At this point the flaw in our brilliant plan becomes obvious. Between swigs of scotch we realize that we have failed to acquire tin foil. Off one of us goes on the secret mission, returning minutes later with the magical metal leaf. Hours pass, the liquor dissipates and the shisha wanes.
4am, the bellman kindly returns to our stoop and suggests, quite insistently, that we come inside for the night. Sensible guy, unfortunately we are three sheets and sensibility is not a behavior we are prepared to reciprocate.
Back to the room we go, hookah in hand, booze now gone; three bottles, 3 shots, and a glass of wine deep in Iran.
415am. As we enter the room one intrepid soul mounts my bed and pulls the fire detector from the ceiling, he fails to unlock it with a quick turn and thus pulls the entire artifice down, its round body now dangling two feet from the ceiling, wires still connected. No worry, he ties a plastic bag around it and sets to lighting the charcoal with his lighter. When this fails he simply holds the lighter directly up to the shisha, attempting to toke the device like a 12” crack pipe. We are falling apart, time for bed. We exchange final goodbyes, emails, and promise to stay in touch. Our friends depart our room. Face to pillow.
I rise groggily catching my roommate out the corner of my eye. He is awake, backlight by the piercing glare of the sun he is typing on his computer and nursing a tremendous hangover. He looks over at me. Then, up to the fire detector hanging from the ceiling covered in plastic like some beleaguered Jelly Fish. “A bit dodgy ya?” Curious that he is up this early, my flight is at 11am. I have been told time and time again that I must leave at 7am and be at the airport 3 hours before the flight.
I roll over and grasp my phone, 940am. That can’t be right.
It is. I’ve slept through my alarm.
Frantically, I call the front desk to be connected to Akbar. He has checked out and left the hotel.
Our other guide? Gone as well.
I hug Francis goodbye, grab my bags and run downstairs. The receptionist calls the airport to let them know I’m coming as I hail a cab. Technically as an American I am not allowed to go to the airport alone, but caution be damned. A cab pulls up, a dark grey Saipa Saba. Its bumper is worn from years of tap-and-go parking, the inside a smoke laden aged-maroon. The driver is a man in his mid-50s. He has dark weathered skin, a five-o’clock shadow and a friendly presence. I ask the bellman to relay that my flight is in 1 hour and we must rush, he complies.
The driver obliges, grinning like a school boy as he bobs and weaves through traffic. He pops in a thumb drive and blares Adele, we harmonize together as we barrel through Tehran, mutual amused by the improbability of what’s occurring. Outside it rains, the sky dark and the roads wet. We are making it, its 10:22 and I can see the airport exit, I have a chance. We pull up, I thank him profusely, and shake his hand.

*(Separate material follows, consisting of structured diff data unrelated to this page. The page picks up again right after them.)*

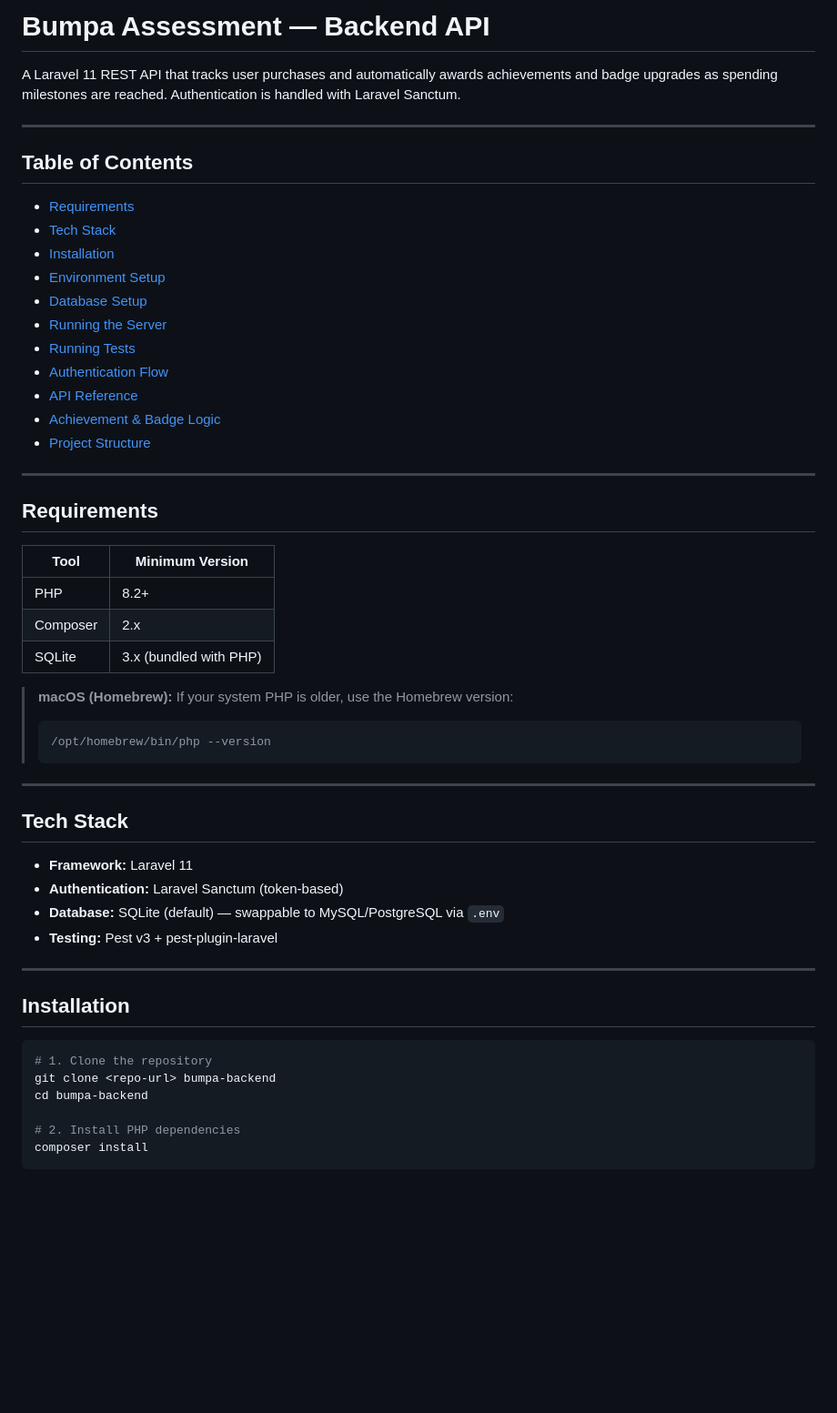
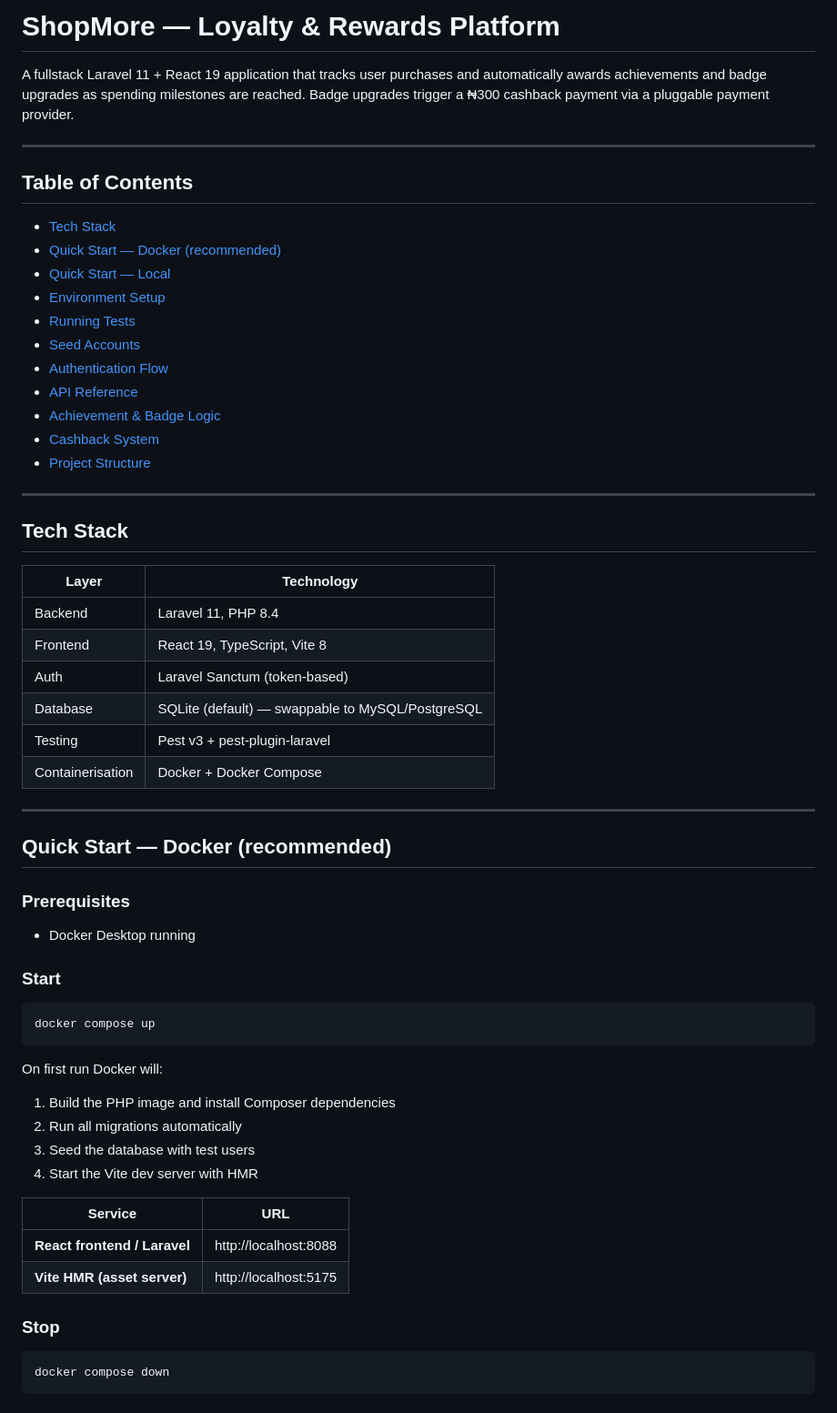
Before and after one commit to ChukwurahVictor/shop_more, a Markdown page: README.md, the part around one of its changes. Shown at 91% size. GitHub-like rendering; blank space fills up the shorter version.

````diff
--- a/README.md
+++ b/README.md
@@ -1,54 +1,64 @@
-# Bumpa Assessment — Backend API
+# ShopMore — Loyalty & Rewards Platform
 
-A Laravel 11 REST API that tracks user purchases and automatically awards achievements and badge upgrades as spending milestones are reached. Authentication is handled with Laravel Sanctum.
+A fullstack Laravel 11 + React 19 application that tracks user purchases and automatically awards achievements and badge upgrades as spending milestones are reached. Badge upgrades trigger a ₦300 cashback payment via a pluggable payment provider.
 
 ---
 
 ## Table of Contents
 
-- [Requirements](#requirements)
 - [Tech Stack](#tech-stack)
-- [Installation](#installation)
+- [Quick Start — Docker (recommended)](#quick-start--docker-recommended)
+- [Quick Start — Local](#quick-start--local)
 - [Environment Setup](#environment-setup)
-- [Database Setup](#database-setup)
-- [Running the Server](#running-the-server)
 - [Running Tests](#running-tests)
+- [Seed Accounts](#seed-accounts)
 - [Authentication Flow](#authentication-flow)
 - [API Reference](#api-reference)
 - [Achievement & Badge Logic](#achievement--badge-logic)
+- [Cashback System](#cashback-system)
 - [Project Structure](#project-structure)
-
----
-
-## Requirements
-
-| Tool | Minimum Version |
-|------|----------------|
-| PHP  | 8.2+           |
-| Composer | 2.x       |
-| SQLite | 3.x (bundled with PHP) |
-
-> **macOS (Homebrew):** If your system PHP is older, use the Homebrew version:
-> ```bash
-> /opt/homebrew/bin/php --version
-> ```
 
 ---
 
 ## Tech Stack
 
-- **Framework:** Laravel 11
-- **Authentication:** Laravel Sanctum (token-based)
-- **Database:** SQLite (default) — swappable to MySQL/PostgreSQL via `.env`
-- **Testing:** Pest v3 + pest-plugin-laravel
+| Layer | Technology |
+|-------|------------|
+| Backend | Laravel 11, PHP 8.4 |
+| Frontend | React 19, TypeScript, Vite 8 |
+| Auth | Laravel Sanctum (token-based) |
+| Database | SQLite (default) — swappable to MySQL/PostgreSQL |
+| Testing | Pest v3 + pest-plugin-laravel |
+| Containerisation | Docker + Docker Compose |
 
 ---
 
-## Installation
+## Quick Start — Docker (recommended)
+
+### Prerequisites
+
+- Docker Desktop running
+
+### Start
 
 ```bash
-# 1. Clone the repository
-git clone <repo-url> bumpa-backend
-cd bumpa-backend
+docker compose up
+```
 
-# 2. Install PHP dependencies
+On first run Docker will:
+1. Build the PHP image and install Composer dependencies
+2. Run all migrations automatically
+3. Seed the database with test users
+4. Start the Vite dev server with HMR
+
+| Service | URL |
+|---------|-----|
+| **React frontend / Laravel** | http://localhost:8088 |
+| **Vite HMR (asset server)** | http://localhost:5175 |
+
+### Stop
+
+```bash
+docker compose down
+```
+
````
Also changed, not shown: other parts of README.md (+164 -168 lines).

He pulls off his ring, a silver and turquoise ornament, and hands it to me, then insists that I take it as a parting gift to remember Iran. I try to say no but he insists. I have spent hours searching Bazaars for a turquoise ring and here it has presented itself to me. It feels almost scripted.
Only in Iran I think. All at once this stranger, this cab driver, this middle age man, comes to embody all that is Iranian, putting into perspective a week of experience in a single gesture; care, love, generosity, openness, acceptance, understanding, depth – Iranian traits all, and on display here. I try again to return it, it is too much, he has so little, but he insists. I give him a big hug and off I go.
I miss my flight, my first ever. As always someone is there to help. I make friends with the employees of Qeshm Air, they ask for selfies, we take loads. $125 later I’m on a direct flight to Istanbul, I actually arrive before my initial flight was scheduled to get in. The whole ordeal costs me about $160. I would have paid infinitely more for the experience.
Iran, just fantastic, you must go.